The Applied Research Centre in Raalte was established in 1969 and conducts practical trials in respect of organic pig farming in the Netherlands. Raalte is the centre for applied research into sustainable and organic pig farming of the Applied Research Division for Livestock Farming, which falls under the Animal Sciences Group of Wageningen University and Research Centre (WUR). In Raalte, approximately 300 sows and over 500 porkers are housed in various types of pens.

Since 1999, the centre at Raalte has kept an organic pig unit comprising 25 sows and 100 porkers. This unit is used as a model to conduct investigative research into maternity pens, nutrition and health care relating to the organic pig-farming industry. In cooperation with industry, the centre has also developed a computerised hay distribution system.

In addition to the existing pens, work began in 2002 on the construction of a new organic unit.

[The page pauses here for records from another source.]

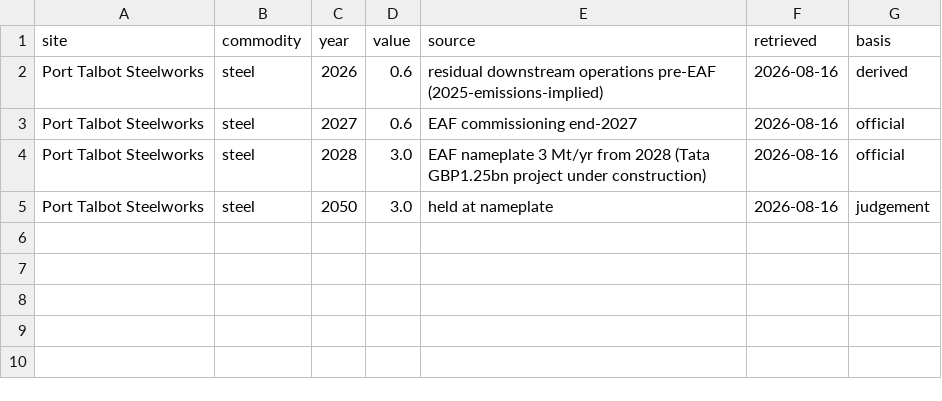
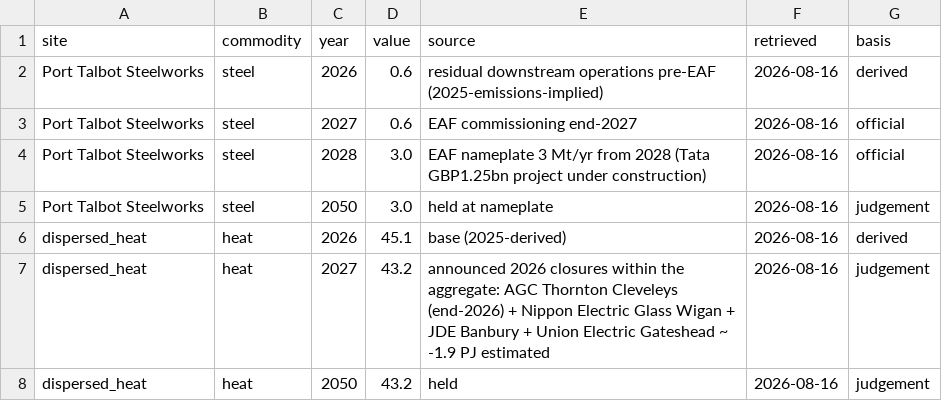
Before and after one commit to mickeyshadow/comit-py, a CSV file: datasets/site_overrides.csv, drawn as a sheet.

```diff
--- a/datasets/site_overrides.csv
+++ b/datasets/site_overrides.csv
@@ -5 +5,4 @@ Port Talbot Steelworks,steel,2028,3.0,EAF nameplate 3 Mt/yr from 2028 (Tata GBP1
 Port Talbot Steelworks,steel,2050,3.0,held at nameplate,2026-08-16,judgement
+dispersed_heat,heat,2026,45.1,base (2025-derived),2026-08-16,derived
+dispersed_heat,heat,2027,43.2,announced 2026 closures within the aggregate: AGC Thornton Cleveleys (end-2026) + Nippon Electric Glass Wigan + JDE Banbury + Union Electric Gateshead ~ -1.9 PJ estimated,2026-08-16,judgement
+dispersed_heat,heat,2050,43.2,held,2026-08-16,judgement
```
Also changed, not shown: datasets/carbon.csv, results_forecast_emissions.csv, 17 other files.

These pens, which will house 100 sows and 720 porkers, are due to be completed by July 2003.

The layout of the new pens is based on the latest applied research findings, where the design of functional areas takes the natural behaviour of pigs into account. The pens are also equipped with state-of-the-art ventilation systems and manure disposal systems; furthermore, various heat reclamation methods are used in the pens.

One unique aspect of the centre in Raalte is the use of a floor with vertical parallel slits. This type of floor is frequently used in cattle farming and has now been tested on porkers for the first time. The slits are covered by a sliding carriage that removes hay and manure at intervals during the day. The Applied Research Centre expects that with the application of this technique, the use of hay in pens fitted with grids can be very much simplified. Furthermore, it is anticipated that this system will help to reduce the emission of ammonia gases and odours considerably.

Another innovation is the use of a Sorti-system with free-range area. The pigs, which are kept in large groups, pass through a lock that lets one animal through at a time before it can reach the feed. The system thereby allows the pigs to be weighed daily and sorted for delivery. They can also be quarantined, if necessary. The Sorti-system in Raalte is the first of its kind to be applied at a pig farm where the animals have a free-range facility at their disposal.

Source: Dutch Meat Board 19th June 2003

5m Editor